This is an 1898 James Gale Tyler chromolithograph view of the Battle of Manila Bay, which took place on May 1, 1898. The battle, between the American Asiatic Squadron under Commodore George Dewey and the Spanish Pacific Squadron under Admiral Patricio Montojo, was one of the most decisive naval battles in history and effectively ended Spanish colonial rule in the Philippines. The view depicts the Dewey's flagship, the U.S.S. Olympia, as well as the U.S.S. Baltimore and the U.S.S. Boston all firing their guns at the Spanish fleet, the Castilla (Castilia), Montojo's flagship, and the Reina Cristina, both of which are engulfed in flame. Commodore Dewey reported that the American fleet suffered nine injured and one fatality, due to a heart attack. Those numbers are disputed by some historians.
ChromolithographyChromolithography is a color lithographic technique developed in the mid-19th century. The process involved using multiple lithographic stones, one for each color, to yield a rich composite effect. Oftentimes, the process would start with a black basecoat upon which subsequent colors were layered. Some chromolithographs used 30 or more separate lithographic stones to achieve the desired effect. Chromolithograph color could also be effectively blended for even more dramatic effects. The process became extremely popular in the late 19th and early 20th centuries, when it emerged as the dominate method of color printing.
Publication History and CensusThis view was painted by James Gale Tyler and published by Peter Fenelon Collier in 1898. Uncommon to the market.
James Gale Tyler (1855-1931) was a maritime painter and illustrator. He was born in Oswego, N.Y. and became very well-known during his lifetime. Tyler is famous for his maritime paintings, and his interest in the ocean and seagoing vessels began early, by the age of 15. It was written that, 'no aspect of maritime life escaped Tyler's attention. In addition to painting all types of boats – from old sloops to clipper ships – he painted a variety of seamen, coastal scenes, and seascapes.' He had many illustration commissions during his career, such as Harper’s, Century, and Literary Digest.
Peter Fenelon Collier (1849-1909) was an Irish publisher who founded the publishing company P. F. Collier and Son and Collier's Weekly. Collier was born in Ireland and emigrated to the United States at the age of seventeen. Collier's Once a Week was founded in 1888, and by 1892 had a circulation of over 250,000. In 1895, the magazine's name changed to Collier's Weekly: An Illustrated Journal.

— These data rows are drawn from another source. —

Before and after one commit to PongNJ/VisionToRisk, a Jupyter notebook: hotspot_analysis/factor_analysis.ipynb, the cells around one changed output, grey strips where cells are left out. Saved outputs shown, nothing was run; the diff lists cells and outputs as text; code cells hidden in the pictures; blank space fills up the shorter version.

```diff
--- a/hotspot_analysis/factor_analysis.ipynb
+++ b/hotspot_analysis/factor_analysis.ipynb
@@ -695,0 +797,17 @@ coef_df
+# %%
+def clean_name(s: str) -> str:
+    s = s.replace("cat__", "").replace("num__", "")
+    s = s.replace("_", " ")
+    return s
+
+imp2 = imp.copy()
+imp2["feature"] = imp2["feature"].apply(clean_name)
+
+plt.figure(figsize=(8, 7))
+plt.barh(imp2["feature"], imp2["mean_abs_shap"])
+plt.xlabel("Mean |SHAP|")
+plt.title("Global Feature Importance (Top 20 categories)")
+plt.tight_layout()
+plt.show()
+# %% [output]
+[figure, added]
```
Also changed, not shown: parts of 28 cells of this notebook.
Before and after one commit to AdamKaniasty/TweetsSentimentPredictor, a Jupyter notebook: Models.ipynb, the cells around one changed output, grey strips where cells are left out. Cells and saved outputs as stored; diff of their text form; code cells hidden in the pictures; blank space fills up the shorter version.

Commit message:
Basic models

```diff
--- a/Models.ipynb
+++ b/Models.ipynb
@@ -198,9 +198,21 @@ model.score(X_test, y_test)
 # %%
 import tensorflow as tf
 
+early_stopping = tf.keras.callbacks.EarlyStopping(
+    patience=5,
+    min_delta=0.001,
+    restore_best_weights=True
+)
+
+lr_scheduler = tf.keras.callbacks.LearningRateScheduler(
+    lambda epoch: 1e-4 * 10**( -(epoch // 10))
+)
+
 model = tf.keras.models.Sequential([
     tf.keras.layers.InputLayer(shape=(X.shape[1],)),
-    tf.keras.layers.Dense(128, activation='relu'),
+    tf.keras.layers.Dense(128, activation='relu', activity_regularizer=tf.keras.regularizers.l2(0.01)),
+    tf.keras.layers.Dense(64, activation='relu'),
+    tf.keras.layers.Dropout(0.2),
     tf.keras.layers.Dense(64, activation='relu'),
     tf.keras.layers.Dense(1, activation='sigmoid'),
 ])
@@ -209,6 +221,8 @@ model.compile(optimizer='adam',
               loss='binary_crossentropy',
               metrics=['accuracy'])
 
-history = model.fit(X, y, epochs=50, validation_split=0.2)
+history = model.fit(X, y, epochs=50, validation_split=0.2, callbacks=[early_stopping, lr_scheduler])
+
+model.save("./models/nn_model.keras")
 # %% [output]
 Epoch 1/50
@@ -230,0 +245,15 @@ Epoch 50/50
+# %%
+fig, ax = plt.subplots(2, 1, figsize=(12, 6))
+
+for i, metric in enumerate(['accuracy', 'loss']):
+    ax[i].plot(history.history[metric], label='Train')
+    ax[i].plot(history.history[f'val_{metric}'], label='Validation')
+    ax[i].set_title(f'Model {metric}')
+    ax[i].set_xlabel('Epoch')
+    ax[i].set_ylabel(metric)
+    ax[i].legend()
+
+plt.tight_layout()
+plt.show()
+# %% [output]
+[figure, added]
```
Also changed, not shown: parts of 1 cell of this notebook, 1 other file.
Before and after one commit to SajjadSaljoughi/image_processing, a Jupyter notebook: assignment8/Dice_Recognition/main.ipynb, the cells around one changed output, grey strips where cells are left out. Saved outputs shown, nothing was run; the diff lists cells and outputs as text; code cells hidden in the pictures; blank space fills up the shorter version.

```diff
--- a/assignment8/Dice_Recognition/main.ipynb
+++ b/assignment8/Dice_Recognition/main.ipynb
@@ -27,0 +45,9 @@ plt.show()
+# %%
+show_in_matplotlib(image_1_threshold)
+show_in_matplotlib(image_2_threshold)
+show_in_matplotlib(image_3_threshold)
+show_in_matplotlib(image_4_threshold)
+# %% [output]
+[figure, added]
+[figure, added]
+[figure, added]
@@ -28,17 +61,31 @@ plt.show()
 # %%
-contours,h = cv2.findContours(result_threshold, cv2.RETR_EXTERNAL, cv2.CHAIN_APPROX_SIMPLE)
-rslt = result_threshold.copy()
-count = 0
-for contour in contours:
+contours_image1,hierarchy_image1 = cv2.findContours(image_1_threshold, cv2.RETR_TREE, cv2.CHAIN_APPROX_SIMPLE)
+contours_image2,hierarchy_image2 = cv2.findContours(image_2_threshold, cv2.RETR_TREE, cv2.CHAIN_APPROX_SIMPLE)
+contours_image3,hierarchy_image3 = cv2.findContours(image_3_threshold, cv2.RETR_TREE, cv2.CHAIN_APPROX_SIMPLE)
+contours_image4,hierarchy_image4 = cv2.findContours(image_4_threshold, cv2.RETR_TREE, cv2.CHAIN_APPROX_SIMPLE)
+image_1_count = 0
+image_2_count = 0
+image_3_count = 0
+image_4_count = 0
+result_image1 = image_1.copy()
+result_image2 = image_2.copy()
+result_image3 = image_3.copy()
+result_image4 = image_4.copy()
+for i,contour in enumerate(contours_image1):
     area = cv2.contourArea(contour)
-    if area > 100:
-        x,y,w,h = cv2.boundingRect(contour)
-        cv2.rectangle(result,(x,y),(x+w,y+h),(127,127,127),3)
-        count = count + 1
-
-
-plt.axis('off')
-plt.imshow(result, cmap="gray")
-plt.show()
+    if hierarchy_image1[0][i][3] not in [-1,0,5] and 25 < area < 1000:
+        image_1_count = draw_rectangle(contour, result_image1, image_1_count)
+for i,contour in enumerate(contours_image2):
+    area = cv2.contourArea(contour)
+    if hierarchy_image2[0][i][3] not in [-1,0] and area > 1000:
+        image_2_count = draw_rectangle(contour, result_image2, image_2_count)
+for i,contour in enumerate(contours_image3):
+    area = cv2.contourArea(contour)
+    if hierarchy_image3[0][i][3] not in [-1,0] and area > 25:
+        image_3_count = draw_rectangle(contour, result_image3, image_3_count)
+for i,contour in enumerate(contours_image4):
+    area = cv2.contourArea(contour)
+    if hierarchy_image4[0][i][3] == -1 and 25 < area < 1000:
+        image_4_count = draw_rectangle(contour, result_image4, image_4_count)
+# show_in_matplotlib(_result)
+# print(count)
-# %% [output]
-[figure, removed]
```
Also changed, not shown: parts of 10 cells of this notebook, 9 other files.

Very good. Verso repairs to fold separations. Wear along original fold line. Closed margin tear professionally repaired on verso. Light soiling. Blank on verso.